Lesson 10: Points to ponder and discuss
1. Read 2 Kings 6:8–17. Elisha is calm, even though Syrian armed forces have surrounded the village to capture him, because he knows that the angelic forces were present. Recall what Christ said in the Garden of Gethsemane about the legions of angels He had at His command. Do such angelic forces still surround believers today? How do Romans 8:31ff and 1 John 4:4 relate to this?
2. Jacob is afraid of his brother Esau. Does he have good reason for this fear? Why or why not? So many times we hear people in the Bible being told, “Don’t fear!” What are the reasons for fear in Christians’ lives? Are there things that we should fear? What things should we never fear? 3. Some twenty years have passed since Esau and Jacob have faced each other. Is it possible that a person can harbor a grudge or nurse anger for at least two decades? What would be the point? Does Esau have a just cause, if he indeed is still angry? What does the Bible say on how Christians must handle anger? See Ephesians 4:26,27, and 31.
4. How do you evaluate the various strategies Jacob uses to protect himself and his grand camp? We might well ask, “Where is Jacob’s faith? If the heavenly messengers have come to protect Jacob and his camp, how trusting is Jacob, after all?” Is Jacob doing the human thing, “just to make sure?” “God is with me, but I’ve also got to be ‘practical’”? On the other hand, is wise strategy wrong? After all, Jacob is not using his strategy as a substitute for God, for his prayer shows his full reliance upon God.
5. Read Genesis 32:12. Why does Jacob remind God of the promise to make his descendants abundant “like the sand of the sea, which cannot be counted”? Could it be because Jacob is holding onto the promises of Genesis 28? Does he fear that a violent attack from Esau could wipe out the covenant future (humanly speaking)? Abraham had a similar situation in Genesis 22, when God told Abraham to sacrifice his only son, his beloved son. How did Abraham face that test? See Hebrews 11:17–19.
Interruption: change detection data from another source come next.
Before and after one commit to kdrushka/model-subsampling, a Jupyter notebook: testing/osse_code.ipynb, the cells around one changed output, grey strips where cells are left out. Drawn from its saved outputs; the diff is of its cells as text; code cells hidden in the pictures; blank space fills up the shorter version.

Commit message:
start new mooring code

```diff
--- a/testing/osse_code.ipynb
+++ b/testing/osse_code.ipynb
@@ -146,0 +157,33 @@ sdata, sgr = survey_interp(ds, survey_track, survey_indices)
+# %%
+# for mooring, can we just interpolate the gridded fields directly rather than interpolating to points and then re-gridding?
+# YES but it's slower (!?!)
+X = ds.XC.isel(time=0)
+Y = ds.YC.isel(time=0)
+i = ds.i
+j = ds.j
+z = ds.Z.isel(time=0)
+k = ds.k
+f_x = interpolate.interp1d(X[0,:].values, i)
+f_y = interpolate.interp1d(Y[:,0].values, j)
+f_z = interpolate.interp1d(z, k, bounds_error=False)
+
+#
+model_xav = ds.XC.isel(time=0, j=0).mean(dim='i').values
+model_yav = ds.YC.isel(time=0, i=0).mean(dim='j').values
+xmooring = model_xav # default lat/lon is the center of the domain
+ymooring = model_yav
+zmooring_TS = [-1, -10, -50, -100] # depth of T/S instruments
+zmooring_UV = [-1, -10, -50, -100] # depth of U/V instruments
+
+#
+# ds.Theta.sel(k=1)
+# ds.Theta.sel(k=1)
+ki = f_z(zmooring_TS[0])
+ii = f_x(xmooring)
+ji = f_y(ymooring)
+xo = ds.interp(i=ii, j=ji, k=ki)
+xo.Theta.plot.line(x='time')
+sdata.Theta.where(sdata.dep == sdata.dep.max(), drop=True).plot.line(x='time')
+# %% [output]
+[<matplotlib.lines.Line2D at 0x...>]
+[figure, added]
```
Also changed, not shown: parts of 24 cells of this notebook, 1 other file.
6. Reflect on what Jacob was like before he had fled from Esau, and what Jacob is like now. How has he changed, if at all? How does God work in His people to mature and sanctify them in Christ through His Holy Spirit?